Rinpoche’s spiritual pursuit began at a very young age and has spanned many years, in which he received lineages of all four major Vajrayana Buddhist schools—Nyingma, Kagyu, Sakya, and Gelug—from numerous lineage holders and great yogis of our time in India, Tibet, Nepal and Bhutan. Rinpoche has acquired all the necessary empowerments, transmissions, and teachings to become a fully qualified Vajrayana master.
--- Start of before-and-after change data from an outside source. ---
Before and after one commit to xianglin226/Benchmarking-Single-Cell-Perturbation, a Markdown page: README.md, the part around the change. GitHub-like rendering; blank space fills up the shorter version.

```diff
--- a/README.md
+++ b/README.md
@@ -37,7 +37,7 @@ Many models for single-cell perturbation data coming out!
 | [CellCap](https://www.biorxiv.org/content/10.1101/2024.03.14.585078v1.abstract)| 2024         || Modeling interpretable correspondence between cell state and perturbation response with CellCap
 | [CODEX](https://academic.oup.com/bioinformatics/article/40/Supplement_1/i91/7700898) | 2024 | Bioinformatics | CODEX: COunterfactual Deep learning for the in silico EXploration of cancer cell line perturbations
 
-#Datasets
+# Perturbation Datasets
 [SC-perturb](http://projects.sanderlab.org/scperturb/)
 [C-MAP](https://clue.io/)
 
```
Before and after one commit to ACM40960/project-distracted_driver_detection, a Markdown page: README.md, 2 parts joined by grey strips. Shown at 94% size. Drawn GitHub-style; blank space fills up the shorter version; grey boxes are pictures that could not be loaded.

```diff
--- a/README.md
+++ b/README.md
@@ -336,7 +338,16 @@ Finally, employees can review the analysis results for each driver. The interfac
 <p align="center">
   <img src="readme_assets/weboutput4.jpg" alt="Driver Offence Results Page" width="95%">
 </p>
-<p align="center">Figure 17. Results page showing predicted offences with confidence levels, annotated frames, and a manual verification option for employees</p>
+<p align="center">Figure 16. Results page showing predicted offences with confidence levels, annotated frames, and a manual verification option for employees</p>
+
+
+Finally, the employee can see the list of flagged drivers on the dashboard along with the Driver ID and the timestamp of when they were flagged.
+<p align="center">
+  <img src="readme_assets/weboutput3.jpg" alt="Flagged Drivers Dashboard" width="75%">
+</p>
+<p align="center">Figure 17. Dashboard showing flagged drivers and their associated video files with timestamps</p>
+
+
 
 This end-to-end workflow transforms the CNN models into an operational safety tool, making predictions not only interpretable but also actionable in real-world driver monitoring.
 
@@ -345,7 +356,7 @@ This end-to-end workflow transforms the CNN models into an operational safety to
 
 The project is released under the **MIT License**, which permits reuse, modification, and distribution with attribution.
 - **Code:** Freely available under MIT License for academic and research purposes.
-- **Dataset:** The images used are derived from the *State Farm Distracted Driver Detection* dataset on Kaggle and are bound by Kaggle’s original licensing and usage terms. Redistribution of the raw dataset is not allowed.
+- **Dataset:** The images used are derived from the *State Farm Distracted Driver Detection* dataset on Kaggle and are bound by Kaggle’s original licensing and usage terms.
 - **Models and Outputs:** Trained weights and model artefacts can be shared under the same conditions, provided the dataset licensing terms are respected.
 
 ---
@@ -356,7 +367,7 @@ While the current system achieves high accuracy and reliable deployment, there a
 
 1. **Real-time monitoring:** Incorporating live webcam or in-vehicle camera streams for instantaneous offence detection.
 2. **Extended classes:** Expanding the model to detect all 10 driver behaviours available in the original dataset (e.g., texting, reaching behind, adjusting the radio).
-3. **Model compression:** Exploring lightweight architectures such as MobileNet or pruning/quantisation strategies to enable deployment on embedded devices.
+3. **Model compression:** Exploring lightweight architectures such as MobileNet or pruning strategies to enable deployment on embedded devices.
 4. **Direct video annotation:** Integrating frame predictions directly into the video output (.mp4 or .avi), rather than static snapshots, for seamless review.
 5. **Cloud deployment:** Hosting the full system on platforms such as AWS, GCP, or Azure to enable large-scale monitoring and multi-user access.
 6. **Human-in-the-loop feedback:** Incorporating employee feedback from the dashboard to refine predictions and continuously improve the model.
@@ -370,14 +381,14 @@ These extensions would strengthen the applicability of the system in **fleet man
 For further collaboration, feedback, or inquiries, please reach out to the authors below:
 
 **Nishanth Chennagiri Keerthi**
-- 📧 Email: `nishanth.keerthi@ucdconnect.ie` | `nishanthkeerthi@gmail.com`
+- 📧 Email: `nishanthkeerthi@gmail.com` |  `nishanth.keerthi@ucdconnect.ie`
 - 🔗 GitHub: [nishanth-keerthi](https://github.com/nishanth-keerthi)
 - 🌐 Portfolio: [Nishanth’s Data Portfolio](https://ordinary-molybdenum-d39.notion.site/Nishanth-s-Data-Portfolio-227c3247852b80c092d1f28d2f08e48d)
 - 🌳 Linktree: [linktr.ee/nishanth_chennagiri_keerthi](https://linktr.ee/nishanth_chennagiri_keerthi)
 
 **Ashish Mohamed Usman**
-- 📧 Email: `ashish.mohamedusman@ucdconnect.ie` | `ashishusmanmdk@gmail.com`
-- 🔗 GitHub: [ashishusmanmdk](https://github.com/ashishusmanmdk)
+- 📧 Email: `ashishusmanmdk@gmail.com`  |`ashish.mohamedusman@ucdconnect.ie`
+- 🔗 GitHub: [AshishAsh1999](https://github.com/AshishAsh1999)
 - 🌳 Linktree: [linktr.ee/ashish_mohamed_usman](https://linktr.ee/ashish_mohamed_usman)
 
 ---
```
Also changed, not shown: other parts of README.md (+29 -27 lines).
Furthermore, Rinpoche is a recognized tulku (reincarnate lama), authenticated by eminent lineage holders and distinguished masters of our time.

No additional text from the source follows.